But what about the “Basterds” themselves? In the movie, they were a band of eight Jewish soldiers on a singular mission: kill the Nazis. Led by Lt. Aldo Raine (Brad Pitt), they spent a significant portion of the movie succeeding in just that. But as it turns out, the movie is not centered around them; it is primarily about a young Jewish woman who had escaped death three years earlier, only to plot revenge by killing hundreds of Nazis, including Adolph Hitler himself (!), at her movie theatre. The “Basterds” just happened to catch wind of the event and planned their own Nazi-killing party there, too.  

As is typical of any Quentin Tarantino movie, you have to suspend your disbelief. But come on! Bridge On the River Kwai (1957) was more accurate than this movie! By the time the climax started, as visually striking as it was, I ended up throwing my hands up and calling BS. I’m sorry, Quentin, but I think you went too far with this one.  

EDITED 2/25 TO ADD THE FOLLOWING:  

It is rare when I revisit a review to add to it, but I have taken some time to digest this movie a little further. As a result, I am amending my review of Inglourious Basterds.  One of the things I have overlooked is the fact that Quentin Tarantino is unlike almost any other director out there. There are so few directors working today with the passion and drive to make movies the way he does. On top of that, he carries a nearly encyclopedic knowledge of cinematic history within that oddly-shaped head of his. Both of these qualities come to the forefront in every movie he makes, and Inglourious Basterds is no exception. For example, most of the movie posters (“Nation’s Pride” and the Bridget von Hammersmark films excepted) are from real movies made in the 1920s and 1930s, and that they provide a subtext to this movie which illustrates the oppression felt by the French and the Jews under Nazi Germany, and the desire to break free from it. Also, in “Nation’s Pride”, the film-within-a-film, a John Wayne-like actor playing an American colonel gives an impassioned speech about preserving the tower where the Nazi sniper (and star of the film) is holed up. That actor is Bo Svenson, who starred in a 1978 movie entitled The Inglorious Bastards (no relation), directed by Enzo Castellari (who also has a cameo, as a Nazi dignitary at the cinema).  
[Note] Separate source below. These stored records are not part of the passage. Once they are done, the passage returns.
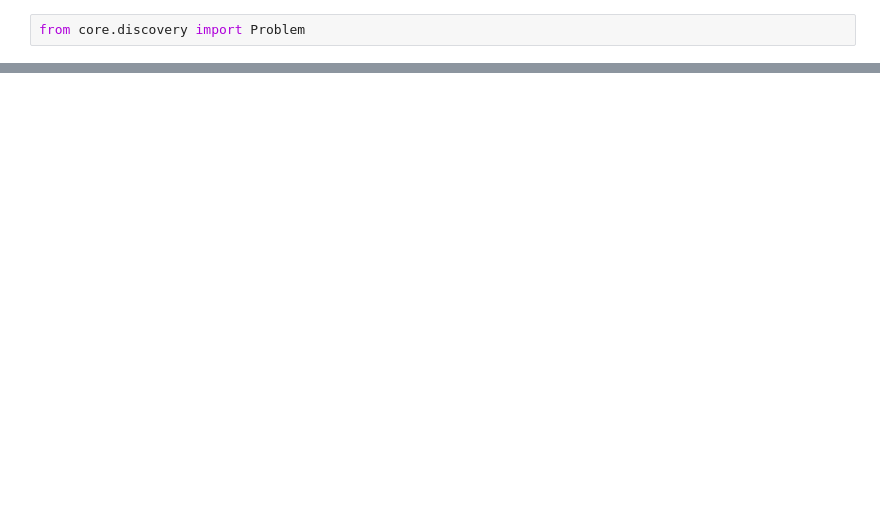
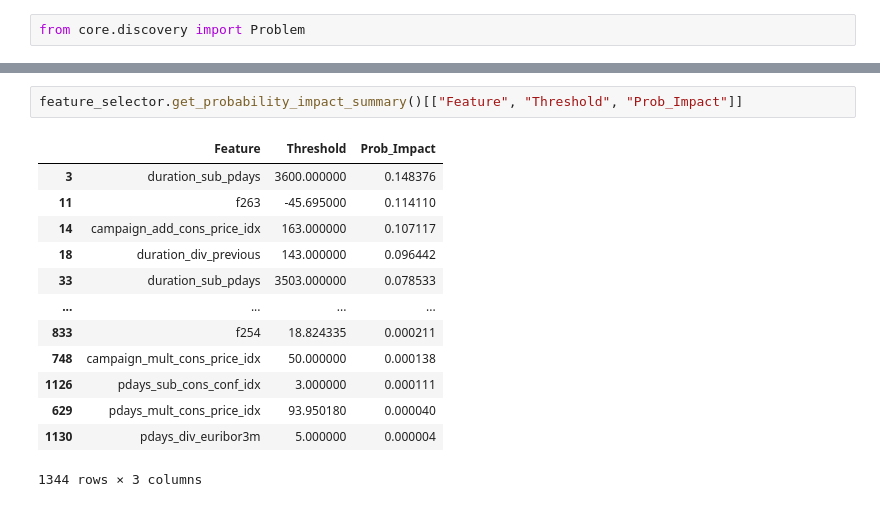
Before and after one commit to drishtichadha/spark_beyond, a Jupyter notebook: example.ipynb, the cells around one changed output, grey strips where cells are left out. Drawn from its saved outputs; the diff is of its cells as text; blank space fills up the shorter version.

```diff
--- a/example.ipynb
+++ b/example.ipynb
@@ -44,0 +249,16 @@ from core.discovery import Problem
+# %%
+feature_selector.get_probability_impact_summary()[["Feature", "Threshold", "Prob_Impact"]]
+# %% [output]
+|  | Feature | Threshold | Prob_Impact |
+| 3 | duration_sub_pdays | 3600.000000 | 0.148376 |
+| 11 | f263 | -45.695000 | 0.114110 |
+| 14 | campaign_add_cons_price_idx | 163.000000 | 0.107117 |
+| 18 | duration_div_previous | 143.000000 | 0.096442 |
+| 33 | duration_sub_pdays | 3503.000000 | 0.078533 |
+| ... | ... | ... | ... |
+| 833 | f254 | 18.824335 | 0.000211 |
+| 748 | campaign_mult_cons_price_idx | 50.000000 | 0.000138 |
+| 1126 | pdays_sub_cons_conf_idx | 3.000000 | 0.000111 |
+| 629 | pdays_mult_cons_price_idx | 93.950180 | 0.000040 |
+| 1130 | pdays_div_euribor3m | 5.000000 | 0.000004 |
+1344 rows × 3 columns
```
Also changed, not shown: parts of 27 cells of this notebook, 21 other files.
It is little “Easter eggs” like this which makes watching a Tarantino movie fun to watch. It’s amazing, the things you learn from watching the Special Features disc. While I still maintain it is not one of his best films, Inglourious Basterds is still a fun-to-watch romp done only the way Quentin can do it.  

3-1/2 out of 5